• **What to work on**
Please work out the number of lines in the following material that include "QVBoxLayout", and reply with only that number.

• **Materials provided**

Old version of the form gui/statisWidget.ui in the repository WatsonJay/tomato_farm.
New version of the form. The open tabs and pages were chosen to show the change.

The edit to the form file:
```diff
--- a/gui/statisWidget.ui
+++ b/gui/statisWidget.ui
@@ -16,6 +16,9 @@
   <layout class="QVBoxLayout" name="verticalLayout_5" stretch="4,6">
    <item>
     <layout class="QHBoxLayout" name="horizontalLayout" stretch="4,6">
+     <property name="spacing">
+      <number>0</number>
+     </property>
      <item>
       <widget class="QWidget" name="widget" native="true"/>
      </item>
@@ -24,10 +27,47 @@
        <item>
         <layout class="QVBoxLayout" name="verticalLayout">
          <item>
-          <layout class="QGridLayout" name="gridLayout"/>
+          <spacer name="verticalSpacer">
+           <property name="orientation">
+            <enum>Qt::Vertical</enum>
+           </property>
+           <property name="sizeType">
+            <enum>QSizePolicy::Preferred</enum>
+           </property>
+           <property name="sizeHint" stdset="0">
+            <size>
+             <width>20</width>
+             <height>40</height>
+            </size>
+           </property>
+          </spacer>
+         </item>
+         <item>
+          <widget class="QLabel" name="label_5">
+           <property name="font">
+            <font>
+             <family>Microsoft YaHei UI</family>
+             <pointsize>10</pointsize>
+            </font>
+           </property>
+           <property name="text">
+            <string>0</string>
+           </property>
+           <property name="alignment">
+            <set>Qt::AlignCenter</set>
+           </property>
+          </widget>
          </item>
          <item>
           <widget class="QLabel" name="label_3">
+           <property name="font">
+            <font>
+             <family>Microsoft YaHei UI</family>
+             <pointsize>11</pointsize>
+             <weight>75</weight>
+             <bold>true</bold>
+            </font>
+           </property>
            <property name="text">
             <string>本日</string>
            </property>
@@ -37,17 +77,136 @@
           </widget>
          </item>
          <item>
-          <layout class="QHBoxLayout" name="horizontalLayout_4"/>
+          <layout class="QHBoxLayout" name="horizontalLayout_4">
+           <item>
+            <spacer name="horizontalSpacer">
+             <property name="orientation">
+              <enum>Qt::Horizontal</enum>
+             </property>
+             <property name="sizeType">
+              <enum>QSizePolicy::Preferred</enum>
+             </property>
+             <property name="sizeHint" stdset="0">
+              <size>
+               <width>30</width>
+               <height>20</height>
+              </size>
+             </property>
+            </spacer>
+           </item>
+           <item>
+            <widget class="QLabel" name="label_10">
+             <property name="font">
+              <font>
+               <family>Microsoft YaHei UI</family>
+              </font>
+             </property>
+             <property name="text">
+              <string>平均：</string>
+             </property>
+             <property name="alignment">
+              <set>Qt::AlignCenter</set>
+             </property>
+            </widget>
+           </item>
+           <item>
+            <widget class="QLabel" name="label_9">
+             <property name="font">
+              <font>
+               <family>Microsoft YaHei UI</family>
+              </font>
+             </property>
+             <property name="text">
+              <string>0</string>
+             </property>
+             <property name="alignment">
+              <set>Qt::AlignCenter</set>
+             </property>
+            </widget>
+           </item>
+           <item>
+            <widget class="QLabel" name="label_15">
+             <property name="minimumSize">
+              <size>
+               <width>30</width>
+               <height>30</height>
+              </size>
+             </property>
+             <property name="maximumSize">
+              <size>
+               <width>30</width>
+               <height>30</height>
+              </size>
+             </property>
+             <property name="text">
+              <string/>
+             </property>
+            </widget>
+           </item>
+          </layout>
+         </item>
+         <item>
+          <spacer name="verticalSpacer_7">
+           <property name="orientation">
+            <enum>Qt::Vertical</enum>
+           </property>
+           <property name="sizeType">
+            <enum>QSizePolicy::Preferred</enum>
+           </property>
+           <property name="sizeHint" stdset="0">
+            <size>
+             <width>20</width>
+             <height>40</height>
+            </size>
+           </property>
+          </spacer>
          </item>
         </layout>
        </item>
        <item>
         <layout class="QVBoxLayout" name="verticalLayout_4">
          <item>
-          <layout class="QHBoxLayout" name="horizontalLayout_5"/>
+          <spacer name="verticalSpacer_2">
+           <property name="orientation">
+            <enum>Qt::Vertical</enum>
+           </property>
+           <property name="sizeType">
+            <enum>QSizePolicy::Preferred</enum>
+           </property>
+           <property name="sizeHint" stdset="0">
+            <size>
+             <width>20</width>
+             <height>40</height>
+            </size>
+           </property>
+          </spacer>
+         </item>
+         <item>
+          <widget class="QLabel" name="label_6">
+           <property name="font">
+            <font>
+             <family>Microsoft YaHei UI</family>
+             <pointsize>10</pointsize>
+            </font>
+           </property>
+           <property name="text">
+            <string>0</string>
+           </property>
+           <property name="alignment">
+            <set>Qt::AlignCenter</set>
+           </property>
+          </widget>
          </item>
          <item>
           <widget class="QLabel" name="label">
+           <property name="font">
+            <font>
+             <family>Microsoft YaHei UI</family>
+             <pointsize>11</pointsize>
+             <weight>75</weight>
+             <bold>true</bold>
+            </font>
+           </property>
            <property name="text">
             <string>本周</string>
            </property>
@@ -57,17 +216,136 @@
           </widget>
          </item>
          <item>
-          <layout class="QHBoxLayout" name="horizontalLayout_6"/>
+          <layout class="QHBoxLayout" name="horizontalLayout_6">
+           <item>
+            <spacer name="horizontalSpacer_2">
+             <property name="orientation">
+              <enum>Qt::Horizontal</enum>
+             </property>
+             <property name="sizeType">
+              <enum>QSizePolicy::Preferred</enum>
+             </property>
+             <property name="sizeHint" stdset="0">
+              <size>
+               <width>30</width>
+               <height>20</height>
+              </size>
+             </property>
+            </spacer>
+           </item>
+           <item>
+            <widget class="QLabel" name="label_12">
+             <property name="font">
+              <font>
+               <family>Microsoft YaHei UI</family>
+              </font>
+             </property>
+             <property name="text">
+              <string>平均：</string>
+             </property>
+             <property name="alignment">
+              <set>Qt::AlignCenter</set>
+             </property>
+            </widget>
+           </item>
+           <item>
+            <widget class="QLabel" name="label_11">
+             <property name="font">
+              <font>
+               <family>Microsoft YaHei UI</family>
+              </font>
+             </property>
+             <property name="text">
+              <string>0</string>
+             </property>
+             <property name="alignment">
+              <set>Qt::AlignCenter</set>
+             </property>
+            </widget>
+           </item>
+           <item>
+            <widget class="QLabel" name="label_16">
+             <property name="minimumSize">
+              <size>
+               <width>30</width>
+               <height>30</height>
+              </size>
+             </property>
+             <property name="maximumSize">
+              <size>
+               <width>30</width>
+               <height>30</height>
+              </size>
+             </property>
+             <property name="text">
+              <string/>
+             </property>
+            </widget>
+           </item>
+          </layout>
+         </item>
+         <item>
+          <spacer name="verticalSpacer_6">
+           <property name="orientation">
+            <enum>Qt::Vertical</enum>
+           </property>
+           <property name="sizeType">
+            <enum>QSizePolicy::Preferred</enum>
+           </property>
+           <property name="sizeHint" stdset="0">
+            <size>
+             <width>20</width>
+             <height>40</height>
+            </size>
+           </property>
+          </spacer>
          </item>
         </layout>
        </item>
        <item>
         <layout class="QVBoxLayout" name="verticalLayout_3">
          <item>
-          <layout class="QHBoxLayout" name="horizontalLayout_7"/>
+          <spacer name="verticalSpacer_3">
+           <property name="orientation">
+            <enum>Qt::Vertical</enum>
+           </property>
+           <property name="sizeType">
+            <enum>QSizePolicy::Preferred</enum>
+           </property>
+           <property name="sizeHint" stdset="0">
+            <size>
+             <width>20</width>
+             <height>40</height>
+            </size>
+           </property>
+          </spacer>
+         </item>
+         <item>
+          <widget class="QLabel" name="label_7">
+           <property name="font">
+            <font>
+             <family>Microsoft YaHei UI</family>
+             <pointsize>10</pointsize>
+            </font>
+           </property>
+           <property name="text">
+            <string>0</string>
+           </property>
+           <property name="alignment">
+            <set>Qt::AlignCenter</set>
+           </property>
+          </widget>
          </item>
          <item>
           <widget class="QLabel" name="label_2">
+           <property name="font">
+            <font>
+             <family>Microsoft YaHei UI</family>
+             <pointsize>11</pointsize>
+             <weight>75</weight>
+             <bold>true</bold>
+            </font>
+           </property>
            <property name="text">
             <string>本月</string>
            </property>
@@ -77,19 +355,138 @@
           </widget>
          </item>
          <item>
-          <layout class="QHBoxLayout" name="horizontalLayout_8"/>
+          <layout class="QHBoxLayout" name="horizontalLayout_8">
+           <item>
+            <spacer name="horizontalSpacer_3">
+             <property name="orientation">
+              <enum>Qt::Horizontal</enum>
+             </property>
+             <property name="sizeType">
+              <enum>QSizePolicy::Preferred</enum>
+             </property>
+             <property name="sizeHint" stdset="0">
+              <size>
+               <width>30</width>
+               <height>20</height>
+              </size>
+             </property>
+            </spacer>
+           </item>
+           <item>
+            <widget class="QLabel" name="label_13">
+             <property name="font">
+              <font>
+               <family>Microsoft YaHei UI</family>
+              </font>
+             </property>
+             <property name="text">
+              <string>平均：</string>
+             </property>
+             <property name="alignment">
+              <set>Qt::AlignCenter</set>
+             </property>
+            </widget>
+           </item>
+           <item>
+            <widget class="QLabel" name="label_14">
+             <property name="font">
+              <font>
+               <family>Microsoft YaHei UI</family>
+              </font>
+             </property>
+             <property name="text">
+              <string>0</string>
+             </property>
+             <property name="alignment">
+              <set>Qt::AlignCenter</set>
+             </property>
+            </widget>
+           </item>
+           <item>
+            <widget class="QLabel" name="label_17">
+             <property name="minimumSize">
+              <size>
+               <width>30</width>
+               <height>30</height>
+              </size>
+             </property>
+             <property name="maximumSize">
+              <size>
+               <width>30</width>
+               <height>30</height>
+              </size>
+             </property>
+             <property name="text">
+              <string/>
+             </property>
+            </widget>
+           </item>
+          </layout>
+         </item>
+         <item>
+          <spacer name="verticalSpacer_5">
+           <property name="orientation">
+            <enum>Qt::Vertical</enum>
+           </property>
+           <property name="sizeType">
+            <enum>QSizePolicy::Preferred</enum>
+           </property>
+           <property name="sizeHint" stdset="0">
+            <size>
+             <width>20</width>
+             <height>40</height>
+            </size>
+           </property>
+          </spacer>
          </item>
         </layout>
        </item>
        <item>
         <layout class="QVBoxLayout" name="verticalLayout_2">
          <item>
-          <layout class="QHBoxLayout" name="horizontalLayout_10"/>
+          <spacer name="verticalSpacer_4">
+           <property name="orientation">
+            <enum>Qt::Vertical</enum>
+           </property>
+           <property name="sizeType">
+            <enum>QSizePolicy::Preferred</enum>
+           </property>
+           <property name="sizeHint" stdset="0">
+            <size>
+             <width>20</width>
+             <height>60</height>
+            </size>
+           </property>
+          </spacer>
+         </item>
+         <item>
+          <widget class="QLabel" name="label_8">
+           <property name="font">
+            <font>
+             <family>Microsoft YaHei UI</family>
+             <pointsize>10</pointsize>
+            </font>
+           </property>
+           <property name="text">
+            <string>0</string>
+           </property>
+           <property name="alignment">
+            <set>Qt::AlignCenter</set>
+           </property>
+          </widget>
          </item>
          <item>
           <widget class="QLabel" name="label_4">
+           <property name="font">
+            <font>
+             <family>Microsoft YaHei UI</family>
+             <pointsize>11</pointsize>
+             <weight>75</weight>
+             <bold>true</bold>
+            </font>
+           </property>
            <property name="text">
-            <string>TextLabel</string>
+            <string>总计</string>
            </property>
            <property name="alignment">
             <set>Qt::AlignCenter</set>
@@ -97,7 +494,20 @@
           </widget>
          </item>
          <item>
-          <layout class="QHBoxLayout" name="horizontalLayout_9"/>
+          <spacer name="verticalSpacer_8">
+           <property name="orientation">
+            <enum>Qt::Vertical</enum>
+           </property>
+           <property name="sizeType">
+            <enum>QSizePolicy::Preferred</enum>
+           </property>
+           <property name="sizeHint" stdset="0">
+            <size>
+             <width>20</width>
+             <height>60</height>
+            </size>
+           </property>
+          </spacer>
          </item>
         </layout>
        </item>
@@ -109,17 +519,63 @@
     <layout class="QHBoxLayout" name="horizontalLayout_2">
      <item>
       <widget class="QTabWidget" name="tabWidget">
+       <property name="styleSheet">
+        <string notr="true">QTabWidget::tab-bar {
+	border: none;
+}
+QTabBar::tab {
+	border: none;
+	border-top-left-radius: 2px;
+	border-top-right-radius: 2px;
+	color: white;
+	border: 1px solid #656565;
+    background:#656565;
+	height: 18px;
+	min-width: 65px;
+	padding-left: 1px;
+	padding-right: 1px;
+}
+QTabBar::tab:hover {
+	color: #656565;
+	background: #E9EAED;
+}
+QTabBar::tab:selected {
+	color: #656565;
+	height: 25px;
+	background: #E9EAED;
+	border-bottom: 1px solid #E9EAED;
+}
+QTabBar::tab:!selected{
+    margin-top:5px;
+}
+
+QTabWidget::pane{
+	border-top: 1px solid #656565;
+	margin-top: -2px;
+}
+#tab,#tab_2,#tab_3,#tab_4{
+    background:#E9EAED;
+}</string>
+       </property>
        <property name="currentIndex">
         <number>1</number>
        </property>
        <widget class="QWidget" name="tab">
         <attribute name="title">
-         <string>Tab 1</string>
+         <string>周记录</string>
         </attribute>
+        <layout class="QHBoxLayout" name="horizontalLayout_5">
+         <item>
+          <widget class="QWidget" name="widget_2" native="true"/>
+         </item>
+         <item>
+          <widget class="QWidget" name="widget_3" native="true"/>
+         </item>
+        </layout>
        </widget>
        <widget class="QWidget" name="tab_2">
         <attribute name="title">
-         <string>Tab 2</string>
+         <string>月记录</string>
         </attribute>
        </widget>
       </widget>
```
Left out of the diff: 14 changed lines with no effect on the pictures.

• **Exercise solution**
5